=== Material for the task ===

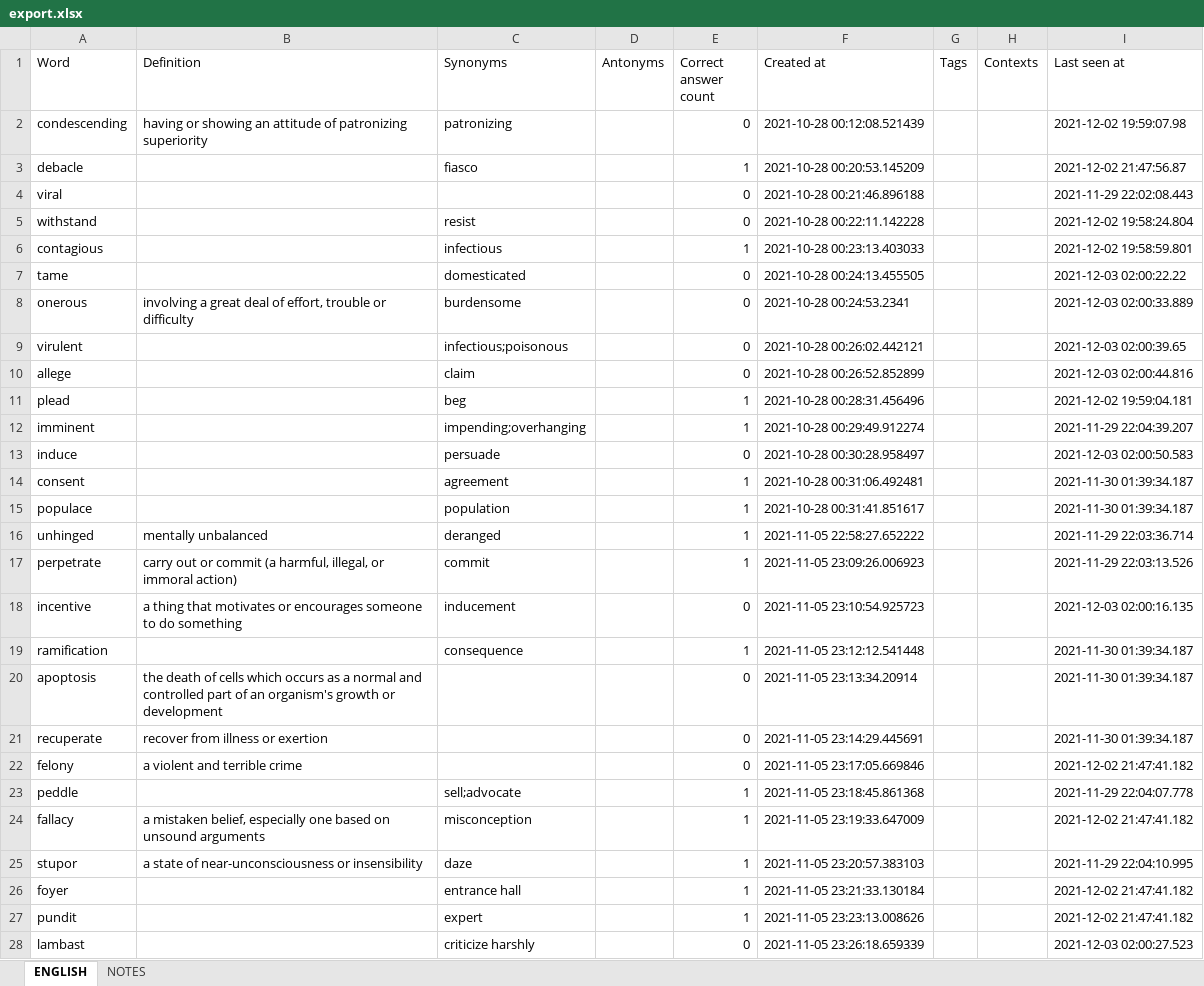
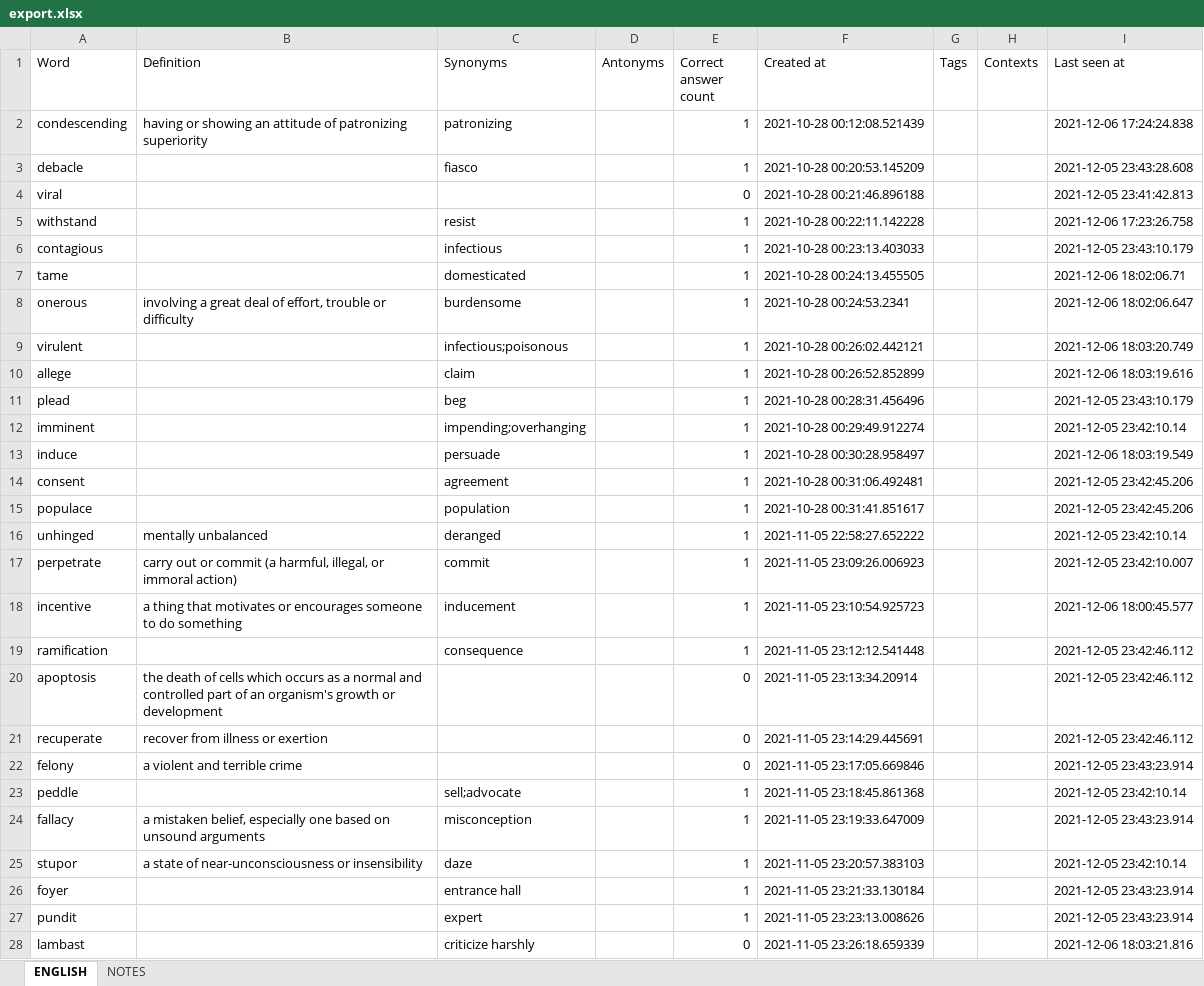
Before and after one commit to ArzamastsevOleksandr/booster-command-line, an Excel workbook: export.xlsx, sheet ENGLISH, drawn as a sheet; only a part is shown; values as stored, in another font and other column widths than the file's, no borders; the diff covers the shown part only; the diff names each change by its address in the sheet, - before the commit and + after, or states it on an @@ line.

Commit message:
feat: display skipped entries during the vocabulary training session

```diff
--- a/export.xlsx (sheet ENGLISH)
+++ b/export.xlsx (sheet ENGLISH)
-E2 (Correct answer count): 0
+E2 (Correct answer count): 1
-I2 (Last seen at): 2021-12-02 19:59:07.98
+I2 (Last seen at): 2021-12-06 17:24:24.838
-I3 (Last seen at): 2021-12-02 21:47:56.87
+I3 (Last seen at): 2021-12-05 23:43:28.608
-I4 (Last seen at): 2021-11-29 22:02:08.443
+I4 (Last seen at): 2021-12-05 23:41:42.813
-E5 (Correct answer count): 0
+E5 (Correct answer count): 1
-I5 (Last seen at): 2021-12-02 19:58:24.804
+I5 (Last seen at): 2021-12-06 17:23:26.758
-I6 (Last seen at): 2021-12-02 19:58:59.801
+I6 (Last seen at): 2021-12-05 23:43:10.179
-E7:E10 (Correct answer count): 0
+E7:E10 (Correct answer count): 1
-I7 (Last seen at): 2021-12-03 02:00:22.22
+I7 (Last seen at): 2021-12-06 18:02:06.71
-I8 (Last seen at): 2021-12-03 02:00:33.889
+I8 (Last seen at): 2021-12-06 18:02:06.647
-I9 (Last seen at): 2021-12-03 02:00:39.65
+I9 (Last seen at): 2021-12-06 18:03:20.749
-I10 (Last seen at): 2021-12-03 02:00:44.816
+I10 (Last seen at): 2021-12-06 18:03:19.616
-I11 (Last seen at): 2021-12-02 19:59:04.181
+I11 (Last seen at): 2021-12-05 23:43:10.179
-I12 (Last seen at): 2021-11-29 22:04:39.207
+I12 (Last seen at): 2021-12-05 23:42:10.14
-E13 (Correct answer count): 0
+E13 (Correct answer count): 1
-I13 (Last seen at): 2021-12-03 02:00:50.583
+I13 (Last seen at): 2021-12-06 18:03:19.549
-I14:I15 (Last seen at): 2021-11-30 01:39:34.187
+I14:I15 (Last seen at): 2021-12-05 23:42:45.206
-I16 (Last seen at): 2021-11-29 22:03:36.714
+I16 (Last seen at): 2021-12-05 23:42:10.14
-I17 (Last seen at): 2021-11-29 22:03:13.526
+I17 (Last seen at): 2021-12-05 23:42:10.007
-E18 (Correct answer count): 0
+E18 (Correct answer count): 1
-I18 (Last seen at): 2021-12-03 02:00:16.135
+I18 (Last seen at): 2021-12-06 18:00:45.577
-I19:I21 (Last seen at): 2021-11-30 01:39:34.187
+I19:I21 (Last seen at): 2021-12-05 23:42:46.112
-I22 (Last seen at): 2021-12-02 21:47:41.182
+I22 (Last seen at): 2021-12-05 23:43:23.914
-I23 (Last seen at): 2021-11-29 22:04:07.778
+I23 (Last seen at): 2021-12-05 23:42:10.14
-I24 (Last seen at): 2021-12-02 21:47:41.182
+I24 (Last seen at): 2021-12-05 23:43:23.914
-I25 (Last seen at): 2021-11-29 22:04:10.995
+I25 (Last seen at): 2021-12-05 23:42:10.14
-I26:I27 (Last seen at): 2021-12-02 21:47:41.182
+I26:I27 (Last seen at): 2021-12-05 23:43:23.914
-I28 (Last seen at): 2021-12-03 02:00:27.523
+I28 (Last seen at): 2021-12-06 18:03:21.816
```
Also changed, not shown: 219 edited cells elsewhere in this sheet, sheet NOTES, 4 other files.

===

Task objective: Write all the lines above out again exactly, minus the images.

Exercise output:
Before and after one commit to ArzamastsevOleksandr/booster-command-line, an Excel workbook: export.xlsx, sheet ENGLISH, drawn as a sheet; only a part is shown; values as stored, in another font and other column widths than the file's, no borders; the diff covers the shown part only; the diff names each change by its address in the sheet, - before the commit and + after, or states it on an @@ line.

Commit message:
feat: display skipped entries during the vocabulary training session

```diff
--- a/export.xlsx (sheet ENGLISH)
+++ b/export.xlsx (sheet ENGLISH)
-E2 (Correct answer count): 0
+E2 (Correct answer count): 1
-I2 (Last seen at): 2021-12-02 19:59:07.98
+I2 (Last seen at): 2021-12-06 17:24:24.838
-I3 (Last seen at): 2021-12-02 21:47:56.87
+I3 (Last seen at): 2021-12-05 23:43:28.608
-I4 (Last seen at): 2021-11-29 22:02:08.443
+I4 (Last seen at): 2021-12-05 23:41:42.813
-E5 (Correct answer count): 0
+E5 (Correct answer count): 1
-I5 (Last seen at): 2021-12-02 19:58:24.804
+I5 (Last seen at): 2021-12-06 17:23:26.758
-I6 (Last seen at): 2021-12-02 19:58:59.801
+I6 (Last seen at): 2021-12-05 23:43:10.179
-E7:E10 (Correct answer count): 0
+E7:E10 (Correct answer count): 1
-I7 (Last seen at): 2021-12-03 02:00:22.22
+I7 (Last seen at): 2021-12-06 18:02:06.71
-I8 (Last seen at): 2021-12-03 02:00:33.889
+I8 (Last seen at): 2021-12-06 18:02:06.647
-I9 (Last seen at): 2021-12-03 02:00:39.65
+I9 (Last seen at): 2021-12-06 18:03:20.749
-I10 (Last seen at): 2021-12-03 02:00:44.816
+I10 (Last seen at): 2021-12-06 18:03:19.616
-I11 (Last seen at): 2021-12-02 19:59:04.181
+I11 (Last seen at): 2021-12-05 23:43:10.179
-I12 (Last seen at): 2021-11-29 22:04:39.207
+I12 (Last seen at): 2021-12-05 23:42:10.14
-E13 (Correct answer count): 0
+E13 (Correct answer count): 1
-I13 (Last seen at): 2021-12-03 02:00:50.583
+I13 (Last seen at): 2021-12-06 18:03:19.549
-I14:I15 (Last seen at): 2021-11-30 01:39:34.187
+I14:I15 (Last seen at): 2021-12-05 23:42:45.206
-I16 (Last seen at): 2021-11-29 22:03:36.714
+I16 (Last seen at): 2021-12-05 23:42:10.14
-I17 (Last seen at): 2021-11-29 22:03:13.526
+I17 (Last seen at): 2021-12-05 23:42:10.007
-E18 (Correct answer count): 0
+E18 (Correct answer count): 1
-I18 (Last seen at): 2021-12-03 02:00:16.135
+I18 (Last seen at): 2021-12-06 18:00:45.577
-I19:I21 (Last seen at): 2021-11-30 01:39:34.187
+I19:I21 (Last seen at): 2021-12-05 23:42:46.112
-I22 (Last seen at): 2021-12-02 21:47:41.182
+I22 (Last seen at): 2021-12-05 23:43:23.914
-I23 (Last seen at): 2021-11-29 22:04:07.778
+I23 (Last seen at): 2021-12-05 23:42:10.14
-I24 (Last seen at): 2021-12-02 21:47:41.182
+I24 (Last seen at): 2021-12-05 23:43:23.914
-I25 (Last seen at): 2021-11-29 22:04:10.995
+I25 (Last seen at): 2021-12-05 23:42:10.14
-I26:I27 (Last seen at): 2021-12-02 21:47:41.182
+I26:I27 (Last seen at): 2021-12-05 23:43:23.914
-I28 (Last seen at): 2021-12-03 02:00:27.523
+I28 (Last seen at): 2021-12-06 18:03:21.816
```
Also changed, not shown: 219 edited cells elsewhere in this sheet, sheet NOTES, 4 other files.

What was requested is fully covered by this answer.